[Opening Entries shown section]
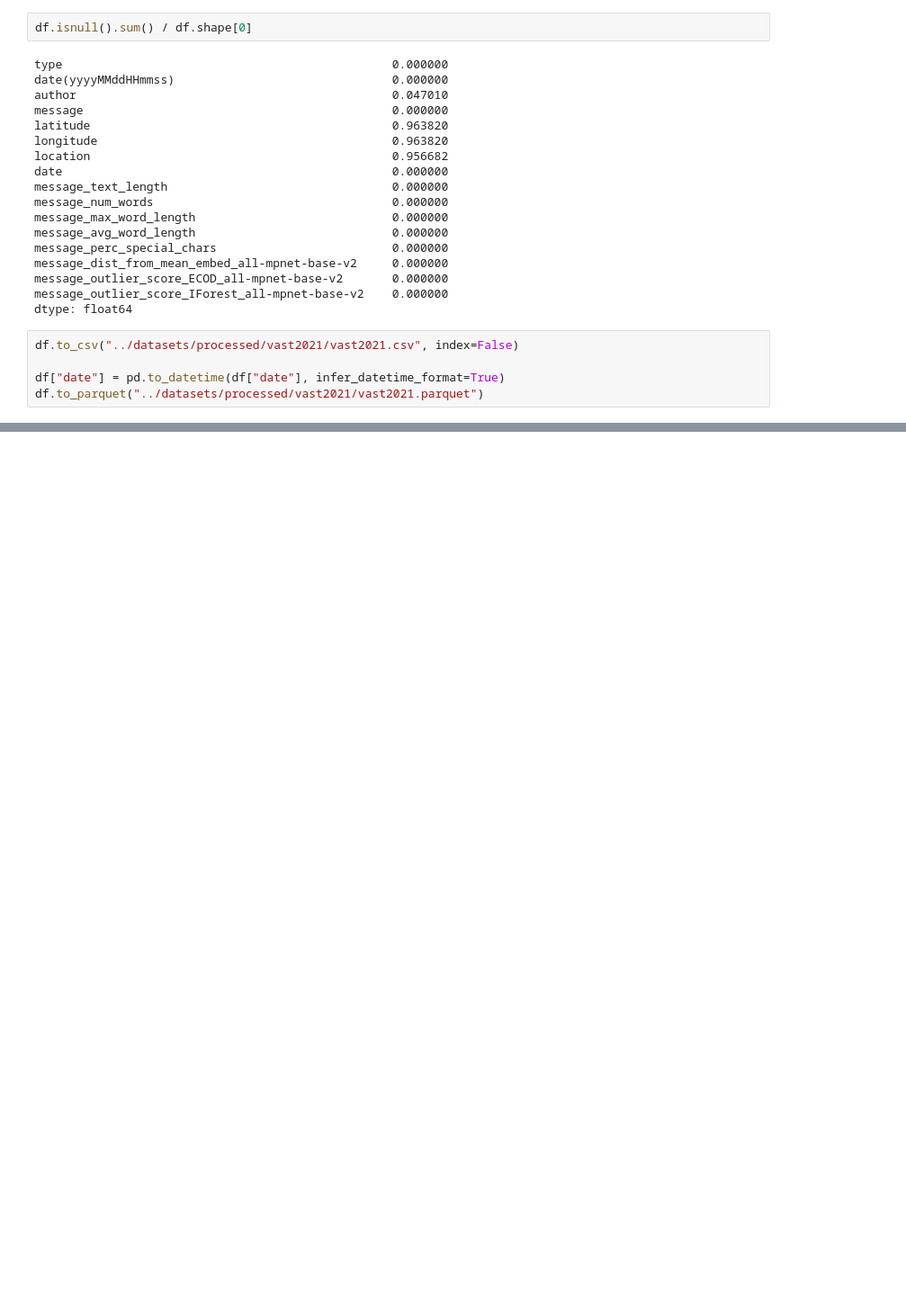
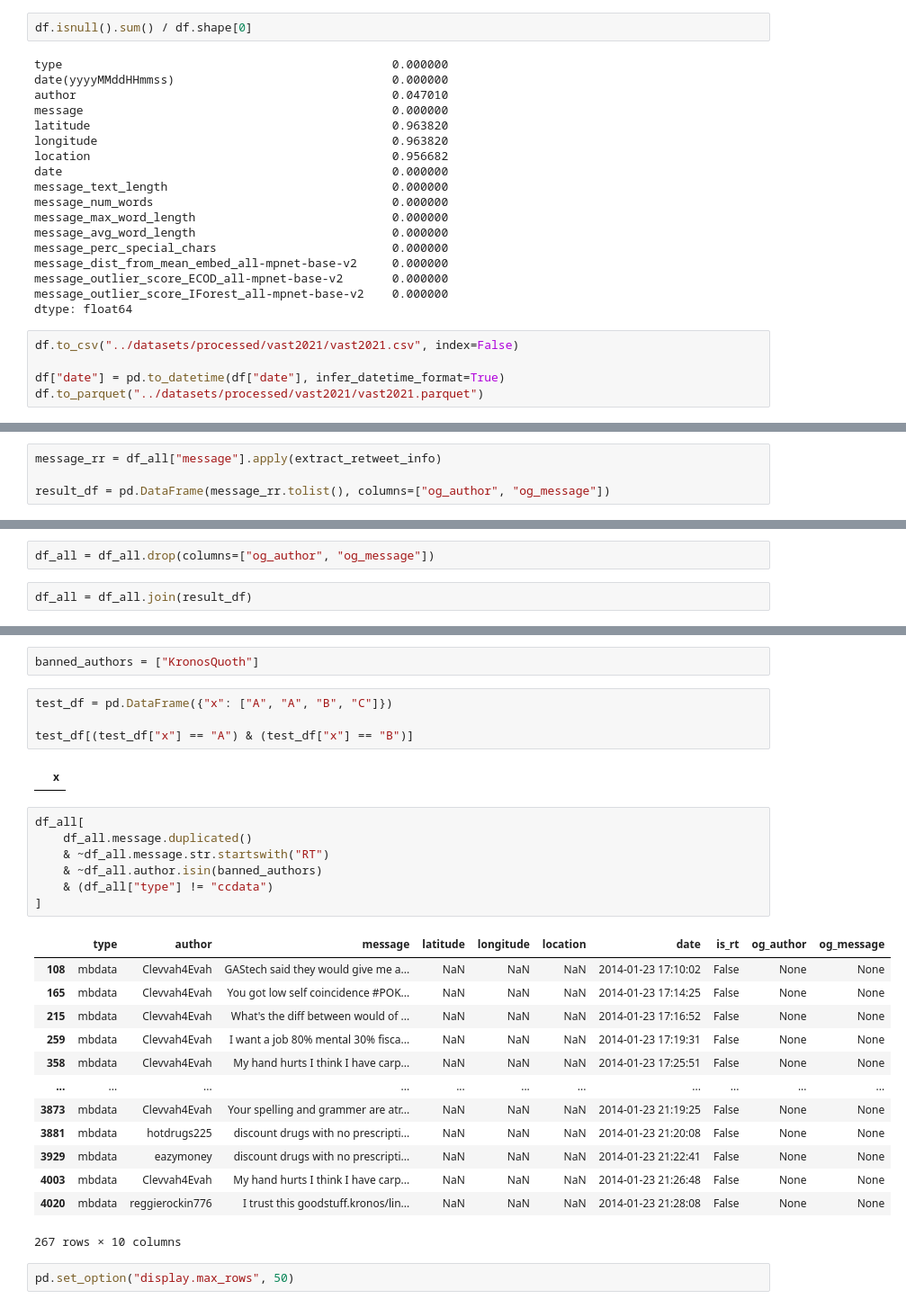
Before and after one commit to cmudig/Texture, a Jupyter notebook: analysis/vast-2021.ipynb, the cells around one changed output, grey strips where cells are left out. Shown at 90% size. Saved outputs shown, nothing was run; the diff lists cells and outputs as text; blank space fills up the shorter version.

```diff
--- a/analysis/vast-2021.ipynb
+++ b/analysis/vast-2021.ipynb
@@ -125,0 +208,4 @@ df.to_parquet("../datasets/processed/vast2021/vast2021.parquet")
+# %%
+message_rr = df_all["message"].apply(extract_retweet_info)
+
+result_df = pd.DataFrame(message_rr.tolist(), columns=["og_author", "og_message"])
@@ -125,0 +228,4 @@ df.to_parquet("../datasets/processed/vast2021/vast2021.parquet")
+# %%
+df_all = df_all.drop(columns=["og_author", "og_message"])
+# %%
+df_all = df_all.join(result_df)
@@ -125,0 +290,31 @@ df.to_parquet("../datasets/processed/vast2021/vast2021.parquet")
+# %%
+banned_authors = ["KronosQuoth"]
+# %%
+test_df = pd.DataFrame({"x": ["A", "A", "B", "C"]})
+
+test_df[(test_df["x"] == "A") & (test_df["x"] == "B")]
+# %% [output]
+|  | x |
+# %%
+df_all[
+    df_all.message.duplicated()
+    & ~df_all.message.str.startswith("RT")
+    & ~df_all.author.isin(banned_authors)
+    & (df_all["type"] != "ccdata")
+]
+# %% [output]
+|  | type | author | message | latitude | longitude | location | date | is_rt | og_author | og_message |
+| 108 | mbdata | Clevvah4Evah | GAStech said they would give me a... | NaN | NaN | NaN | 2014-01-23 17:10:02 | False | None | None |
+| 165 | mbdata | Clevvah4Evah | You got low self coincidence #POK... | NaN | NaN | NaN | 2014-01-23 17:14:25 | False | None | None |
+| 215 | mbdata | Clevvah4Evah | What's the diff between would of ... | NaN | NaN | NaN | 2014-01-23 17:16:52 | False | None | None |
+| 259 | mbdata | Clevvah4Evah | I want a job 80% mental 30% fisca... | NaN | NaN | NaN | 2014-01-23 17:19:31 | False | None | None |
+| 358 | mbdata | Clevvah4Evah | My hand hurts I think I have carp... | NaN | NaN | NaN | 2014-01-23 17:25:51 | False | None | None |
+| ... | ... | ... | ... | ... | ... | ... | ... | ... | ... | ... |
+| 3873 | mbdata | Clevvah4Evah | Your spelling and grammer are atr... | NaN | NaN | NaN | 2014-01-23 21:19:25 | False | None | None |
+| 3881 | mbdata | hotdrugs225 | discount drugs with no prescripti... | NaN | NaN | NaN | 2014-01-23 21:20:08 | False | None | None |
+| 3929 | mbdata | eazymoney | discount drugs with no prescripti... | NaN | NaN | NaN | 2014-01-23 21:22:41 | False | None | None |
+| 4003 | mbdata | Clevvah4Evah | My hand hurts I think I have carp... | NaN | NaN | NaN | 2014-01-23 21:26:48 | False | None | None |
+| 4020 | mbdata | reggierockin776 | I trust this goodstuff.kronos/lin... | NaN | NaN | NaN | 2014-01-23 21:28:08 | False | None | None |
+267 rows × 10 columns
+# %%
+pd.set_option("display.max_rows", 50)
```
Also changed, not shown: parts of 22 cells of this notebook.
[Closing Entries shown section]
[Opening Entries shown section]
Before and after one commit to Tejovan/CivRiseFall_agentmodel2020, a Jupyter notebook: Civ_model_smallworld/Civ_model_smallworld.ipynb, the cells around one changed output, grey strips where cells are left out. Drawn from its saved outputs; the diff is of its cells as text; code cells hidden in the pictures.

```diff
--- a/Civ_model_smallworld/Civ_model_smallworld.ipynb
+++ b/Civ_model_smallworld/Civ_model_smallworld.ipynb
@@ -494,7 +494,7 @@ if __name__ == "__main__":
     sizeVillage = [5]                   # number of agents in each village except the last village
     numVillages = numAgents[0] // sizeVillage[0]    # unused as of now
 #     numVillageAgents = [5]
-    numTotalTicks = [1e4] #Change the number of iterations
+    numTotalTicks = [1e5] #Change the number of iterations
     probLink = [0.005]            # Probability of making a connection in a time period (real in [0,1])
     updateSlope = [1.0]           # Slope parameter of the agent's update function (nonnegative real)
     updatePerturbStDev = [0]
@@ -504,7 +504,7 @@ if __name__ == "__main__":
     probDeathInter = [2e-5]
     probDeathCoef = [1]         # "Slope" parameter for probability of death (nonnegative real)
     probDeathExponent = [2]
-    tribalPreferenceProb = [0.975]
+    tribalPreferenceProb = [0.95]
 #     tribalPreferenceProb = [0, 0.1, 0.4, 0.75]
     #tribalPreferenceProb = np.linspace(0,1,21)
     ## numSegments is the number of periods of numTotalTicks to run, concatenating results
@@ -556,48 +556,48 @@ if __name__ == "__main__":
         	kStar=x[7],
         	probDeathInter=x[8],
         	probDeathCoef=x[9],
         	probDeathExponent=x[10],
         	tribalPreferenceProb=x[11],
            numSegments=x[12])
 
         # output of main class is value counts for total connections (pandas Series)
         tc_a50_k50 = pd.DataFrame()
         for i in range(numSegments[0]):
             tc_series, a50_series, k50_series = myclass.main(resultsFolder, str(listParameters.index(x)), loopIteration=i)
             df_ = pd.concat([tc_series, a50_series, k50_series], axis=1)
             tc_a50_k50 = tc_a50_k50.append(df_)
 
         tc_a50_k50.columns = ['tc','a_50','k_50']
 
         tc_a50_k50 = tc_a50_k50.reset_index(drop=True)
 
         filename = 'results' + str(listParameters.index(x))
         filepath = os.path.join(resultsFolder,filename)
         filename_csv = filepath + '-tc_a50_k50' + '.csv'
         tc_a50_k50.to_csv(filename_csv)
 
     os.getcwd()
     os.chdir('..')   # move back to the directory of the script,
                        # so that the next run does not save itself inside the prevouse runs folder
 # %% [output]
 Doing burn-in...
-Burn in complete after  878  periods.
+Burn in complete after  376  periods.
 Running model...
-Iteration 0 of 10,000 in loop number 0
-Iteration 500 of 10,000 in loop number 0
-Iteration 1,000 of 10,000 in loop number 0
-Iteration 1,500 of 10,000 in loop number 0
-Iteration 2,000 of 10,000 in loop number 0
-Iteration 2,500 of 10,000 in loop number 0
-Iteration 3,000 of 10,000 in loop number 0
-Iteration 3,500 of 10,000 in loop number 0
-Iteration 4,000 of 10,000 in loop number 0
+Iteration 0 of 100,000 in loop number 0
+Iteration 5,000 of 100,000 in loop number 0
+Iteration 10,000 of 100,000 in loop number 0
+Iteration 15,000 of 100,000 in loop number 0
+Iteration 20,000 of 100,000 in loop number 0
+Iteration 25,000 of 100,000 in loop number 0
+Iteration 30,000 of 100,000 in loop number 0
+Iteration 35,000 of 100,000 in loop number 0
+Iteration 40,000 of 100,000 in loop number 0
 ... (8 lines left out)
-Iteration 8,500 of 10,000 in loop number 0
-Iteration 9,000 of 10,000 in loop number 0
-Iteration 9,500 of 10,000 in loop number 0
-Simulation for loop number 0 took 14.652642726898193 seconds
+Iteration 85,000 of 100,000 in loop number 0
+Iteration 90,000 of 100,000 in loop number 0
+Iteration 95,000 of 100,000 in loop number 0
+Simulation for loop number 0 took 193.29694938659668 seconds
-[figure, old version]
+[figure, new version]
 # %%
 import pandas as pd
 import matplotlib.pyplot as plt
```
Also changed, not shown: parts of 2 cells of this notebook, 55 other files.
[Closing Entries shown section]
# Work to complete
Which of the lines in the data contain the string "output"? Return each one.

# Result of the exercise
Before and after one commit to cmudig/Texture, a Jupyter notebook: analysis/vast-2021.ipynb, the cells around one changed output, grey strips where cells are left out. Shown at 90% size. Saved outputs shown, nothing was run; the diff lists cells and outputs as text; blank space fills up the shorter version.
+# %% [output]
+# %% [output]
Before and after one commit to Tejovan/CivRiseFall_agentmodel2020, a Jupyter notebook: Civ_model_smallworld/Civ_model_smallworld.ipynb, the cells around one changed output, grey strips where cells are left out. Drawn from its saved outputs; the diff is of its cells as text; code cells hidden in the pictures.
         # output of main class is value counts for total connections (pandas Series)
 # %% [output]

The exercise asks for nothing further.